Link to article here.
Trump take heed: Toll roads a factor in Florida, North Carolina, and Texas election
By Terri Hall
November 9, 2016
Selous Foundation for Public Policy Research
With the historic election of Donald Trump to the American Presidency, it signals a total repudiation of the political establishment by the working class. You could call it the election of the American worker. But analysts would be remiss if they failed to overlook how toll roads played a part in several races in key states.
One of the most notable races is for governor in North Carolina — must-win state for Trump that went red. Yet, Republican Governor Pat McCrory is in a nail biter photo finish to retain his seat in a state that went Republican last night. The very real threat by Democrat Roy Cooper who claimed victory Wednesday morning, though most still believe the race too close to call, is in part due to McCrory losing support among his base thanks to his approval of the controversial public private partnership (P3) toll project on Interstate-77 in Charlotte.
Citizens lost their battle in the courts and the legislature to stop the state from handing the public’s vital interstate over to the control of a private, foreign corporation in a 50-year deal.
Then, the focus turned to Governor McCrory to cancel the contract. Cooper, the current Attorney General, said in the Charlotte Business Journal in August that McCrory would have “to admit now that he cut a bad deal for North Carolina. He should stop stalling and cancel this contract that never should have been signed to begin with.” McCrory didn’t budge to his own peril.

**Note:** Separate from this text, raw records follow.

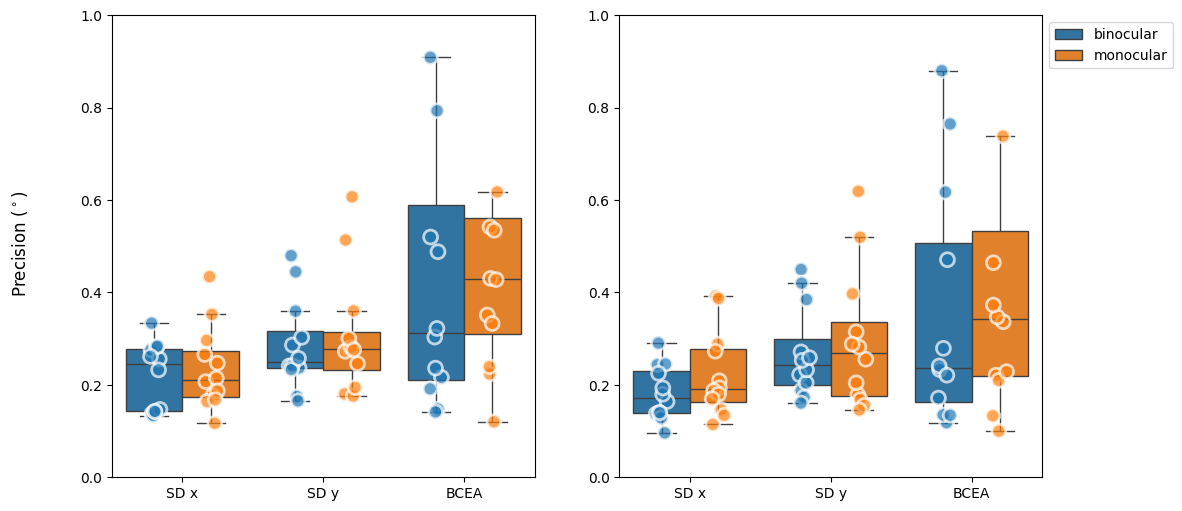
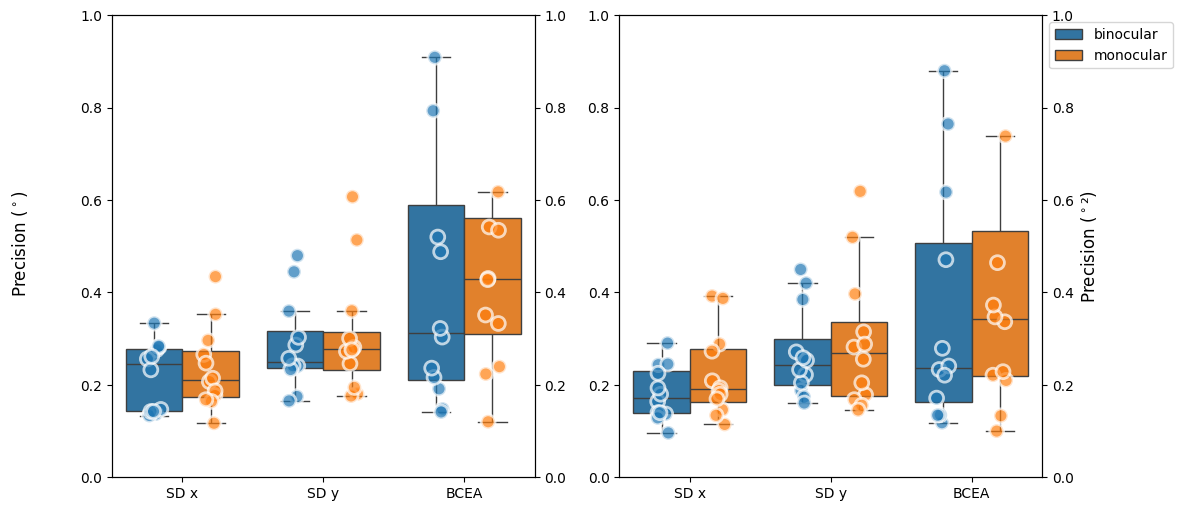
.

diff --git a/vergence_visual_axis_trace.py b/vergence_visual_axis_trace.py
@@ -2,6 +2,8 @@
 import os
 import numpy as np
 import matplotlib.pyplot as plt
+from matplotlib import rcParams
+import seaborn as sns
 
 # %matplotlib inline
 
@@ -11,6 +13,7 @@ from helpers.stimulus_data import StimulusData
 
 # set subject IDs
 subject_ID = 's008'
+font_size = 10
 # set parameters
 procedures = [RecordingState.VERGENCE_DISTANCE_3.name.lower(),
               RecordingState.VERGENCE_DISTANCE_1.name.lower()]
@@ -47,7 +50,7 @@ for index_procedure, procedure in enumerate(procedures):
         end_time = value['end_time'] - timestamp0
         indices = [i for i, t in enumerate(time) if start_time <= t <= end_time]
         target_vergence[indices] = vergence_target(stimulus_position, left_cor, right_cor)
-
+        
     left_ver = np.arcsin(left_visual_axis[:,1])
     left_hor = np.arcsin(left_visual_axis[:,0] / np.cos(left_ver))
     left_ver_deg = np.degrees(left_ver)
@@ -59,13 +62,6 @@ for index_procedure, procedure in enumerate(procedures):
     right_hor_deg = np.degrees(right_hor)
 
     gaze_vergence = np.degrees(np.arccos(np.sum(left_visual_axis * right_visual_axis, axis=1))) # np.sum(var1 * var2, axis=1) takes the elementwise dotproduct for each row of both vars
-    # gaze_vergence = np.abs(left_hor_deg - right_hor_deg) # enkel horizontal vergentie?
-    # axs[0,index_procedure].plot(time, left_pog_degrees[:,0], label='OS')
-    # axs[0,index_procedure].plot(time, right_pog_degrees[:,0], label='OD')
-    # axs[0,index_procedure].set_ylim([-15,15])
-    # axs[1,index_procedure].plot(time, left_pog_degrees[:,1])
-    # axs[1,index_procedure].plot(time, right_pog_degrees[:,1])
-    # axs[1,index_procedure].set_ylim([-15,15])
 
     axs[0,index_procedure].plot(time, left_hor_deg, label='OS')
     axs[0,index_procedure].plot(time, right_hor_deg, label='OD')
@@ -77,8 +73,8 @@ for index_procedure, procedure in enumerate(procedures):
     axs[2,index_procedure].plot(time, target_vergence, color='black', label='Target')
     axs[2,index_procedure].set_ylim([2,11])
 
-axs[0,0].set_title('Targets at 350 mm from subject')
-axs[0,1].set_title('Targets at 610 mm from subject')
+# axs[0,0].set_title('Targets at 350 mm from subject')
+# axs[0,1].set_title('Targets at 610 mm from subject')
 # axs[0,0].set_ylabel(u'Horizontal POG\n(\N{DEGREE SIGN})')
 # axs[1,0].set_ylabel(u'Vertical POG\n(\N{DEGREE SIGN})')
 axs[0,0].set_ylabel(u'Horizontal\nVisual Axis\nAngle (\N{DEGREE SIGN})')
@@ -88,8 +84,18 @@ axs[2,1].set_xlabel('Time (s)')
 axs[2,0].set_ylabel(u'Vergence (\N{DEGREE SIGN})')
 # axs[2,0].set_ylim([4,7])
 # axs[2,1].set_ylim([7,10])
-axs[0,1].legend(loc='upper right')
-axs[2,1].legend(loc='upper right')
+axs[0,1].legend(loc='upper left', bbox_to_anchor=(1, 1))
+axs[2,1].legend(loc='upper left', bbox_to_anchor=(1, 1))
+
+# add labels to the subplots
+axs[0, 0].annotate('A', xy=(0.01, 0.99), xycoords='axes fraction', fontsize=font_size, ha='left', va='top')
+axs[0, 1].annotate('B', xy=(0.01, 0.99), xycoords='axes fraction', fontsize=font_size, ha='left', va='top')
+axs[1, 0].annotate('C', xy=(0.01, 0.99), xycoords='axes fraction', fontsize=font_size, ha='left', va='top')
+axs[1, 1].annotate('D', xy=(0.01, 0.99), xycoords='axes fraction', fontsize=font_size, ha='left', va='top')
+axs[2, 0].annotate('E', xy=(0.01, 0.99), xycoords='axes fraction', fontsize=font_size, ha='left', va='top')
+axs[2, 1].annotate('F', xy=(0.01, 0.99), xycoords='axes fraction', fontsize=font_size, ha='left', va='top')
+
 figure.tight_layout()
+rcParams.update({'font.size': font_size})
 plt.show()
 # %%

diff --git a/eyetracker_experiment1.py b/eyetracker_experiment1.py
@@ -52,6 +52,7 @@ ae_x = np.array([])
 ae_y = np.array([])
 vae = np.array([]) # Vecotrial amplitude, in oculomotor literatuur wordt dit vaak R genoemd
 ae_vergences = np.array([])
+sigma_xy = np.array([])
 
 for procedure in procedures:
     stimulus_numbers = np.linspace(1,35,35)
@@ -84,7 +85,7 @@ for procedure in procedures:
                 mean_pog_deg = np.nanmean(pog_degrees[stimulus_indices,:2], axis=0)
                 # precision_SD = np.nanstd(pog_degrees[stimulus_indices,:2], axis=0)
                 # precision_R_SD = calculate_sd_2d_array(pog_degrees[stimulus_indices,:2])
-                bcea, sigma_x, sigma_y = calculate_bcea(pog_degrees[stimulus_indices,:2])
+                bcea, sigma_x, sigma_y, sigma_xy_ = calculate_bcea(pog_degrees[stimulus_indices,:2])
                 precision_S2S = calculate_rms_s2s(pog_degrees[stimulus_indices,:2])
                 stim_pos_deg = stim_degrees[stimulus_indices[0]]
                 outlier = is_outlier[stimulus_indices[0]]
@@ -132,6 +133,7 @@ for procedure in procedures:
                     viewing = np.append(viewing, f'{ocular}')
                     eye_id = np.append(eye_id, f'{eye}')
                     ae_vergences = np.append(ae_vergences, ae_vergence)
+                    sigma_xy = np.append(sigma_xy, sigma_xy_)
 
 data = pd.DataFrame({
     'subject ID': subject_ids,
@@ -153,7 +155,8 @@ data = pd.DataFrame({
     'outlier': outliers,
     'viewing': viewing,
     'eye': eye_id,
-    'ae vergence': ae_vergences
+    'ae vergence': ae_vergences,
+    'sigma xy': sigma_xy
 })
 
 data_single_subject = data[data['subject ID'] == 's003']
@@ -393,6 +396,11 @@ axs3[0].set_xlabel('')
 axs3[0].set_ylabel('')
 axs3[0].legend_.remove()
 
+# Create a secondary y-axis on the right
+ax3_0 = axs3[0].twinx()
+ax3_0.set_ylim([0, 1**2])
+ax3_0.set_ylabel('')
+
 sns.boxplot(x='precision type', y='precision value', hue='viewing', data=melted_sd_subject_central,
             ax=axs3[1], showfliers=False)
 sns.stripplot(x='precision type', y='precision value', hue='viewing', data=melted_sd_subject_central, 
@@ -401,6 +409,11 @@ sns.stripplot(x='precision type', y='precision value', hue='viewing', data=melte
 axs3[1].set_ylim([0, 1])
 axs3[1].set_xlabel('')
 axs3[1].set_ylabel('')
+
+# Create a secondary y-axis on the right
+ax3_1 = axs3[1].twinx()
+ax3_1.set_ylim([0, 1**2])
+ax3_1.set_ylabel('Precision ($^\circ$²)', fontsize=12)
 
 # Simplify legend by removing the word "viewing"
 handles, labels = axs3[1].get_legend_handles_labels()

diff --git a/vergence_distance.py b/vergence_distance.py
@@ -1,6 +1,7 @@
 #%%
 import numpy as np, pandas as pd
 import matplotlib.pyplot as plt
+from matplotlib import rcParams
 import statsmodels.formula.api as smf
 import seaborn as sns
 # %matplotlib qt
@@ -160,8 +161,8 @@ subjects = data['subject_id'].unique()
 
 # Plotting the data
 plt.figure(figsize=(10, 6))
-# sns.scatterplot(x='target_vergence', y='measured_vergence', hue='subject_id', data=data, palette='tab10')
-# Plot each subject with a unique marker and color
+
+# scatter plt each subject with a unique marker and color
 sns.scatterplot(x='target_vergence',
 y='measured_vergence',
 data=data,
@@ -189,34 +190,22 @@ random_effects = [
 
 for random_intercept in random_effects:
     y_vals = (intercept + random_intercept) + slope * x_vals
-    plt.plot(x_vals, y_vals)
-
-# from python:
-# # Extract random effects
-# random_effects = result.random_effects
-# # print(random_effects)
-
-# # Plot regression lines for each subject
-# for subject in subjects:
-#     # Get the random intercept for this subject
-#     random_intercept = random_effects[subject]['Group']
-#     # Compute the predicted y values for this subject
-#     y_vals = (intercept + random_intercept) + slope * x_vals
-#     plt.plot(x_vals, y_vals)
+    plt.plot(x_vals, y_vals, zorder=0)
 
 # Compute the predicted y values
 y_vals = intercept + slope * x_vals
 
-plt.plot(x_vals, y_vals, color='black', label='Regression')
-
+plt.plot(x_vals, y_vals, color='black', label='Regression', zorder=0)
 
 # Plotting the identity line (y = x)
-plt.plot(x_vals, x_vals, color='gray', linestyle='--', label='Identity')
+plt.plot(x_vals, x_vals, color='gray', linestyle='--', label='Identity', zorder=0)
+
 
 # Customizing the plot
-plt.title('Measured Vergence vs. Target Vergence')
+rcParams.update({'font.size': 16})
 plt.xlabel(u'Target Vergence (\N{DEGREE SIGN})')
 plt.ylabel(u'Measured Vergence (\N{DEGREE SIGN})')
-plt.legend()
+plt.legend(loc='upper left', bbox_to_anchor=(1, 1))
+plt.tight_layout()
 plt.show()
 # %%

diff --git a/vergence_pupil_area.py b/vergence_pupil_area.py
@@ -2,6 +2,7 @@
 import os
 import numpy as np, pandas as pd
 import matplotlib.pyplot as plt
+from matplotlib import rcParams
 import seaborn as sns
 from scipy.stats import pearsonr, spearmanr, chi2
 import statsmodels.formula.api as smf
@@ -108,18 +109,18 @@ random_intercepts = [
 ]
 for random_intercept, random_slope in zip(random_intercepts, random_slopes):
     y_vals = (intercept + random_intercept) + (slope + random_slope) * x_vals
-    plt.plot(x_vals, y_vals)
+    plt.plot(x_vals, y_vals, zorder=0)
 
 # Compute the predicted y values
 y_vals = intercept + slope * x_vals
 
-plt.plot(x_vals, y_vals, color='black', label='Regression')
+plt.plot(x_vals, y_vals, color='black', label='Regression', zorder=0)
 
 
 
 # Customizing the plot
-plt.title('Measured Vergence vs. Average Pupil Area')
+rcParams.update({'font.size': 16})
 plt.xlabel(u'Average Pupil Area (pixels)')
-plt.ylabel(u'Measured Vergence (\N{DEGREE SIGN})')
-plt.legend()
+plt.ylabel(r'$ \alpha_{measured} (\degree)$')
+plt.legend(loc='upper left', bbox_to_anchor=(1, 1))
 plt.show()

diff --git a/helpers/calculate_bcea.py b/helpers/calculate_bcea.py
@@ -45,7 +45,7 @@ def calculate_bcea(data: np.ndarray, k: float = 1.14) -> float:
     
     if n == 0:
         warnings.warn("No valid data points available after removing NaNs", UserWarning)
-        return np.nan, np.nan, np.nan
+        return np.nan, np.nan, np.nan, np.nan
     
     # Standard deviations
     sigma_x = np.std(x_coords, ddof=1)
@@ -54,12 +54,12 @@ def calculate_bcea(data: np.ndarray, k: float = 1.14) -> float:
     # Covariance
     covariance = np.cov(x_coords, y_coords, ddof=1)
     sigma_xy = covariance[0, 1]
-    
+
     # Correlation coefficient
     rho = sigma_xy / (sigma_x * sigma_y)
     
     # BCEA calculation
     bcea = 2 * k * np.pi * sigma_x * sigma_y * np.sqrt(1 - rho**2)
     
-    return bcea, sigma_x, sigma_y
+    return bcea, sigma_x, sigma_y, rho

In Florida, another must-win state that went red for Trump, former House Transportation Committee Chairman, Congressman John Mica lost his seat to newcomer Stephanie Murphy. While some blame his defeat on redistricting bringing in more minority voters to his suburban district, Mica lost touch with his base due in part to his longstanding support for toll roads, particularly P3s. Mica brought tolls to I-4 using congestion pricing, forcing drivers to pay a premium to drive during peak hours. The hidden tax hurts suburbanites harder than urban dwellers since they experience longer commutes and pay more in tolls. He failed to stop the toll bloodletting when taxpayers revolted. So the untold story in this race is about the rise of the middle class worker struggling to make ends meet amidst stagnant wages, staggering health premiums, and ever growing taxes.
In Texas, a state without which no Republican can win the White House, Dallas State Representative Kenneth Sheets also became tone deaf to his conservative base on toll roads. The Dallas-Ft.Worth metroplex is ground zero for toll managed lane projects and soon will boast the largest managed lane network in the country. Taxpayers are none too happy. Though Sheets didn’t go all-in for tolling, he cozied up to the establishment, played footsy with too many controversial bills, scored poorly on legislative report cards, and lost his base. As a result, Sheets lost his seat to Democrat Victoria Neave, who said tolls are a hidden tax and should not advance without local support.
Now back to Mr. Trump. Days before the election, Trump announced his plan to rebuild our crumbling infrastructure without raising taxes by harnessing the private sector. Voters in these key states know that’s code for P3s and toll roads. They’re not fooled into thinking tolls are not a tax. Their pocketbooks have already been sufficiently raided enough to know the dangers of handing the sovereignty over our public roads to private for-profit companies who are given a blank check to charge punitive tolls during congested periods.
Trump’s anti-free trade message resonated because it hurt the American worker. Tolls likewise, hurt the American working class — and hard. Considering these three must-win states for a Republican president just tossed incumbents over toll projects, voters trust Mr. Trump will read the tea leaves and advance a transportation vision and policy that’s pro-freedom, pro-taxpayer, and pro-worker. Voters need to watch closely who he appoints as Transportation Secretary.
Former governors like Rick Perry made road privatization and tolls the centerpiece of his transportation policy for 14 years, and he’s vying for a position in the new Trump administration. Perry would be a disastrous choice considering Texans just elected a new Governor Greg Abbott who campaigned against toll roads and has made a marked departure from privatization. Americans expect Trump to surround himself with like-minded advisers who will set a course consistent with his campaign message. Millions will be watching and waiting.